Emergency siren systems respond in various ways based on the type of activation tone that is transmitted. The tones correspond to the type of event that has occurred. Sometimes they will sound in a continuous burst for a predetermined length of time, other times they will sound in a series of short bursts, and for the most severe events they might emit prerecorded audio that contains critical instructions, for instance evacuation orders in the event of a wildfire.
In April 2017, someone hacked into the emergency weather siren system operated by the city of Dallas. The sirens are intended to warn citizens of weather events so serious that they should take immediate cover. Most of the time the sirens are used to warn of tornadoes, which are quite common in the region in the spring. On this night, the hacker reportedly unleashed all 156 sirens in the system simultaneously. Some media reports indicated that they blared for about 90 minutes, while others indicated that they sounded more than a dozen times for 90-second intervals. Regardless, the hack spawned quite a bit of panic. It also generated a lot of questions from government officials, the media and citizens.
Last month, sirens went off in Genesee County, Michigan, without any emergency to justify turning them on. Reportedly, this was the third time the sirens were activated in a month without apparent cause, and county public safety officials believe that the system was hacked each time.
It is surprisingly easy to perform such a hack. While setting off the sirens when no emergency is unfolding is panic-inducing, even more chilling is the prospect that a hacker would use the siren system to disseminate recordings containing bogus instructions, which potentially could have disastrous consequences for the emergency response effort and, more importantly, public safety.
Attacks against critical infrastructure in the United States are increasing, and that includes public safety infrastructure. In the last two years alone, more than 180 cyber attacks have been launched against 911 centers. In a story published last year by the Dallas Morning News, James Norton, deputy assistant secretary of the U.S. Department of Homeland Security during the President George W. Bush administration and now the president of a cybersecurity firm, characterized the Dallas siren hack as “probably not a one-and-done [event].”
One vendor approach to resolving this dilemma is to execute a software update to significantly limit the window of opportunity for hackers to intercept the radio tones. While this has proved somewhat effective, it doesn’t close the window completely.
"I think you will see more of it as it goes on, as organizations look to target major cities and find gaps,” Norton said at the time. “It could have been some folks wanting to send a signal ... or a lead-up to something else. It's hard to speculate. But it's a warning to the state and locals to update their systems and become more sophisticated."
We believe we have a better way. MCP subject-matter experts currently are assisting clients in Colorado and Kentucky to implement secure siren communication systems designed to defeat these types of attacks. The key to our approach is to encrypt the radio tones that activate the sirens from end to end. Though other encryption schemas are available, the MCP-specified technology is compliant with the Advanced Encryption Standard (AES), which is considered “public safety grade” and is required in most government and military systems. Though AES encryption is more expensive than the other options, it is worth the added cost—as the adage goes, one gets what one pays for, and encryption is no exception.

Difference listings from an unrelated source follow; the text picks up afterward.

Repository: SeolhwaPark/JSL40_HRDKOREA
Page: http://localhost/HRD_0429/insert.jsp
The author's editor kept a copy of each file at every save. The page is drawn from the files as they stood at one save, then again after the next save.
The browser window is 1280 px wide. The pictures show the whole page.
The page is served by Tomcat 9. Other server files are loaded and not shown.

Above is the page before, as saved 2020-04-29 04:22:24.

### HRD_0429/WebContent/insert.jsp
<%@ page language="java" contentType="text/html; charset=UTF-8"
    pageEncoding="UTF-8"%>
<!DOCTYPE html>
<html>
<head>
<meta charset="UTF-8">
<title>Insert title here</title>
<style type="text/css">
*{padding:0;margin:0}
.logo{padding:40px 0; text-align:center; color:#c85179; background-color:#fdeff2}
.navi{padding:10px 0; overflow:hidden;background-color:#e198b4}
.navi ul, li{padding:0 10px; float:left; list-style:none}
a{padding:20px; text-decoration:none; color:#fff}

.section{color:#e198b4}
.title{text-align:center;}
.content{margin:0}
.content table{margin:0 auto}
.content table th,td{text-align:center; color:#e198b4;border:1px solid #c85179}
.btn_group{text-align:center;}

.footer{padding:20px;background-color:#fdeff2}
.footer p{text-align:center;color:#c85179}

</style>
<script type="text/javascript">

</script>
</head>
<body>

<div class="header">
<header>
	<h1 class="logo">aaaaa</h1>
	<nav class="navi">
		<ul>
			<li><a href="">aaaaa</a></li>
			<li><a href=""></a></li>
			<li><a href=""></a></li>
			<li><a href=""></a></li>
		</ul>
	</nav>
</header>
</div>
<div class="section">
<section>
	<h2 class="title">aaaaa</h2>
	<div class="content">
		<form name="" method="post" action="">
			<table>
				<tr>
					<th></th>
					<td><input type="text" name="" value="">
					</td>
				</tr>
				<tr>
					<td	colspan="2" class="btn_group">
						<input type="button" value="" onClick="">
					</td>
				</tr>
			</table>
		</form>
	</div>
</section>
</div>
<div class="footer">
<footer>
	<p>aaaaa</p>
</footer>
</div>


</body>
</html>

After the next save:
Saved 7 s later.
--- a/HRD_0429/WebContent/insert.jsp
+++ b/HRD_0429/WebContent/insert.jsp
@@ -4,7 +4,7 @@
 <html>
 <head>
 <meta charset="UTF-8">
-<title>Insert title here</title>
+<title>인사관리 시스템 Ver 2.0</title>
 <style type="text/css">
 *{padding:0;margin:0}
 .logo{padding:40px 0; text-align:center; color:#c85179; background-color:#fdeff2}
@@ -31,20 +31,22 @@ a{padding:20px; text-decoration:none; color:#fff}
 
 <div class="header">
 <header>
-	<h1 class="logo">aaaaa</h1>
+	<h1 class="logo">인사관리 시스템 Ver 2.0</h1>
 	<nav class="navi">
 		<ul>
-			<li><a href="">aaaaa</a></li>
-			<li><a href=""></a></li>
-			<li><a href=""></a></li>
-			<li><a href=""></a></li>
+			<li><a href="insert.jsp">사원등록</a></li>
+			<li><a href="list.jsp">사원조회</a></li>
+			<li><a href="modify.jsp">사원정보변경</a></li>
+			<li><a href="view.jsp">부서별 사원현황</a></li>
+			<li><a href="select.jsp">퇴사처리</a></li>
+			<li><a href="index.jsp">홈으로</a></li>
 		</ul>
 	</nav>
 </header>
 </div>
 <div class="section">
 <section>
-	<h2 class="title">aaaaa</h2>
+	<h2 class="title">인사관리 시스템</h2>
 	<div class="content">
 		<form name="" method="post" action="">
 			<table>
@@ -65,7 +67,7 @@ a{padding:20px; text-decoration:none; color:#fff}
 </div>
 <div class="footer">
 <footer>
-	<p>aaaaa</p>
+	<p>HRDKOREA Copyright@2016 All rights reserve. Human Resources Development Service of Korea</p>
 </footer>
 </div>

This is one of the first instances in the U.S. of using encryption to protect the radio signals that carry siren system activation tones. While the encrypted signal still can be intercepted by a scanner, doing so is pointless because the hacker cannot decrypt the signal.
While this sounds like a solution that is as simple to execute as it is effective, the truth is just the opposite—indeed, encrypting these systems can be challenging. We would love to help you work through those challenges and execute an upgrade that makes your siren system immune to hacks.